* **TASK REQUIREMENTS**
Note each line in the data below that holds "blurRadius", and copy it.

* **Dataset excerpts**
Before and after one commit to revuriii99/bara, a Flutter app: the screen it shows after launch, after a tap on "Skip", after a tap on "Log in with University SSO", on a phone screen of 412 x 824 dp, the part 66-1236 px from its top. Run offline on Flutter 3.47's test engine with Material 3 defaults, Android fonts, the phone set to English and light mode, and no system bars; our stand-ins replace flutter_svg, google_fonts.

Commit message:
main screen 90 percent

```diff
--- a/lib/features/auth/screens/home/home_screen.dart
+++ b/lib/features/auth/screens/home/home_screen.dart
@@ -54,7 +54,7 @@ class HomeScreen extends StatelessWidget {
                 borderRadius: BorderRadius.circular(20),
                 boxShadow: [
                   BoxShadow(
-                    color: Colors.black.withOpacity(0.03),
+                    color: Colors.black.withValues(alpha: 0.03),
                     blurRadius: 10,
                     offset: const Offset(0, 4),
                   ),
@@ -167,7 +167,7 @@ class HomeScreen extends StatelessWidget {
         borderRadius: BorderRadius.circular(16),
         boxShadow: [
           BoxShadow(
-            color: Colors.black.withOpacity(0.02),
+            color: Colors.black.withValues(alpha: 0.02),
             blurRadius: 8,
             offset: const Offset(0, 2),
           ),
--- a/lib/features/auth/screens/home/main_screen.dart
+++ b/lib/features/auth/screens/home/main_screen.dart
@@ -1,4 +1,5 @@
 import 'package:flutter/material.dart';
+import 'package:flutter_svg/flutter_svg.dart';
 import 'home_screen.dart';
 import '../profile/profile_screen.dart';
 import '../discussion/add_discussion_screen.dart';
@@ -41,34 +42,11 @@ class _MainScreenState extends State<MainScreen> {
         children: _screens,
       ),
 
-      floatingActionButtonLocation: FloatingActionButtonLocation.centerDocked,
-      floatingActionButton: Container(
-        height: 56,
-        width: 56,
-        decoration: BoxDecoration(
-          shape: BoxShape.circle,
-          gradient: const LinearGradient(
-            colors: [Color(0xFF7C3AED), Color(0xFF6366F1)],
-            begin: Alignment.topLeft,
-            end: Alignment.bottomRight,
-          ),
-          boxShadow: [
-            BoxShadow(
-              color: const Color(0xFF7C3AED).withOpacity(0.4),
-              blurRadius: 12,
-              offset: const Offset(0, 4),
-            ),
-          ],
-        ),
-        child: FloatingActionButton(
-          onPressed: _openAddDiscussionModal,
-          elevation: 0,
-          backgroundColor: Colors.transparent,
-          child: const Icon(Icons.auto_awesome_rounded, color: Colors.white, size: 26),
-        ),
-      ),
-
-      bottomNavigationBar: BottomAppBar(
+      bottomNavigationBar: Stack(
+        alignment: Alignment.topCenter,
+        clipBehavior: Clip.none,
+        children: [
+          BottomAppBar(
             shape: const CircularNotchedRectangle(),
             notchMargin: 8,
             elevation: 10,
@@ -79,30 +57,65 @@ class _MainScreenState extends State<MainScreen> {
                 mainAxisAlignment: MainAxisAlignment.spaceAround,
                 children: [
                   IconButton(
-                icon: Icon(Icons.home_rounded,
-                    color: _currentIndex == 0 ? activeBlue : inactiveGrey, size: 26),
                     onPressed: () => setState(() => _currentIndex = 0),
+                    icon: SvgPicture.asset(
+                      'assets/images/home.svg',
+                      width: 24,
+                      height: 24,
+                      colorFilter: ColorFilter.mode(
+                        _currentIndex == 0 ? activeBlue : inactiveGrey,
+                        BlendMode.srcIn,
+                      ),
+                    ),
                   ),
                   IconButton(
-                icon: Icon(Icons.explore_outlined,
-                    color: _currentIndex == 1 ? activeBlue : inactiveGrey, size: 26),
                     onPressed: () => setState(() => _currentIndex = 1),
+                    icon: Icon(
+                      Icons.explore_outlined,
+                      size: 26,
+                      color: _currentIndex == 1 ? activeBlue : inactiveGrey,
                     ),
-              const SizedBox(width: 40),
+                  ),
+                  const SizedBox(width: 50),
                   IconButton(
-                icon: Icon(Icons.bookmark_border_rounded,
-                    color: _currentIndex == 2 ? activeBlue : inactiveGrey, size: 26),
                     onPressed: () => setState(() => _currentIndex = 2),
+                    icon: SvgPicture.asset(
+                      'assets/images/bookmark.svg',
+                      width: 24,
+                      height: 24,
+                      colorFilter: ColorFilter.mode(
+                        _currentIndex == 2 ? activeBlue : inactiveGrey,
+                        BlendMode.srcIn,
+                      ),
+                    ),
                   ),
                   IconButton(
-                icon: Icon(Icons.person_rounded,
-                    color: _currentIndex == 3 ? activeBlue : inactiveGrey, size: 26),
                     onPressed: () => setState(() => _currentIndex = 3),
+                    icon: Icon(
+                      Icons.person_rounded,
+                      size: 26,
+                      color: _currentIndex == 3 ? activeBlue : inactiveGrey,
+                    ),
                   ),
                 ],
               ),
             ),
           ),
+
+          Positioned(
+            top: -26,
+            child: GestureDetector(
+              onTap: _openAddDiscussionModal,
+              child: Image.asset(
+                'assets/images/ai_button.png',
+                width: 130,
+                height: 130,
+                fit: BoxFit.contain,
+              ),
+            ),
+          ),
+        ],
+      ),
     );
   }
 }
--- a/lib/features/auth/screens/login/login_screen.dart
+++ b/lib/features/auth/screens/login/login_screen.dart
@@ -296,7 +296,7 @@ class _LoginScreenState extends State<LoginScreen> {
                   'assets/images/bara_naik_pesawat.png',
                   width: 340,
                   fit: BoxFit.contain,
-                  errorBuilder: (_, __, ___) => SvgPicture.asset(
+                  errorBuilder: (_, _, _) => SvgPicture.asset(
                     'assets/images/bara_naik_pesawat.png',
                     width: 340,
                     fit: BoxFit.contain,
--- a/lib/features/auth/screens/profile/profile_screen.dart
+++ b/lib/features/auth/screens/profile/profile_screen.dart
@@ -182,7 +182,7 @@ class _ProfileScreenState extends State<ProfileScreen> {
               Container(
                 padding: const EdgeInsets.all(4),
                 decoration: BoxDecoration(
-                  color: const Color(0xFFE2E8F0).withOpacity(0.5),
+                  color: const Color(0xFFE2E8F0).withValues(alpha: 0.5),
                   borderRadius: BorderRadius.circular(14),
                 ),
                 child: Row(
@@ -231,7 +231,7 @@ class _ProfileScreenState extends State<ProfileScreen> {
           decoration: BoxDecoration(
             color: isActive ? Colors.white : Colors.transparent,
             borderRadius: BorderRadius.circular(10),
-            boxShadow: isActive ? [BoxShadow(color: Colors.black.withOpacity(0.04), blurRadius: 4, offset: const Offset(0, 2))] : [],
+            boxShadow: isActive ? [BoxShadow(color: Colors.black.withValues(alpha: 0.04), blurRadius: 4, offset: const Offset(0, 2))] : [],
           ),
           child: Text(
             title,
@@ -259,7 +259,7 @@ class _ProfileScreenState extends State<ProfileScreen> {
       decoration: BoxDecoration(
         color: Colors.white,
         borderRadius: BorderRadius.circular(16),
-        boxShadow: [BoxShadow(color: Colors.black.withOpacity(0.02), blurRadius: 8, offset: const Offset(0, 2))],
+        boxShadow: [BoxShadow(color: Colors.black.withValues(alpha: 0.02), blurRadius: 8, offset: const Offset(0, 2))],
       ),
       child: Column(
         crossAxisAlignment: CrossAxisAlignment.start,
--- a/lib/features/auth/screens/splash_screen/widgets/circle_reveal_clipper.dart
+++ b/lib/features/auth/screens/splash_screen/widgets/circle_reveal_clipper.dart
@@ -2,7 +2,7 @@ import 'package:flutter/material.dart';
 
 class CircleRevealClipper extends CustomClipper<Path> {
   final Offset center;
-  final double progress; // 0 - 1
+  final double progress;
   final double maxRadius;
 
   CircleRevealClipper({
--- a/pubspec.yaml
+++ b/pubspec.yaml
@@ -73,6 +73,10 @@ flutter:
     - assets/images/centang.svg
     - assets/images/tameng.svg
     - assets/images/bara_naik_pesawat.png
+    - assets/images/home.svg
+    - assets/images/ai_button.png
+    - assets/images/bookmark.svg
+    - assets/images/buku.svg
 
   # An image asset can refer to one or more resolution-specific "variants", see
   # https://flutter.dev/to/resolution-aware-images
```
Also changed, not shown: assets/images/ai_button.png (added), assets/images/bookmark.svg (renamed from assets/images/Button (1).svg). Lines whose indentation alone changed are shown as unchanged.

* **SOLUTION TO THIS TASK**
                     blurRadius: 10,
             blurRadius: 8,
-              blurRadius: 12,
-            boxShadow: isActive ? [BoxShadow(color: Colors.black.withOpacity(0.04), blurRadius: 4, offset: const Offset(0, 2))] : [],
+            boxShadow: isActive ? [BoxShadow(color: Colors.black.withValues(alpha: 0.04), blurRadius: 4, offset: const Offset(0, 2))] : [],
-        boxShadow: [BoxShadow(color: Colors.black.withOpacity(0.02), blurRadius: 8, offset: const Offset(0, 2))],
+        boxShadow: [BoxShadow(color: Colors.black.withValues(alpha: 0.02), blurRadius: 8, offset: const Offset(0, 2))],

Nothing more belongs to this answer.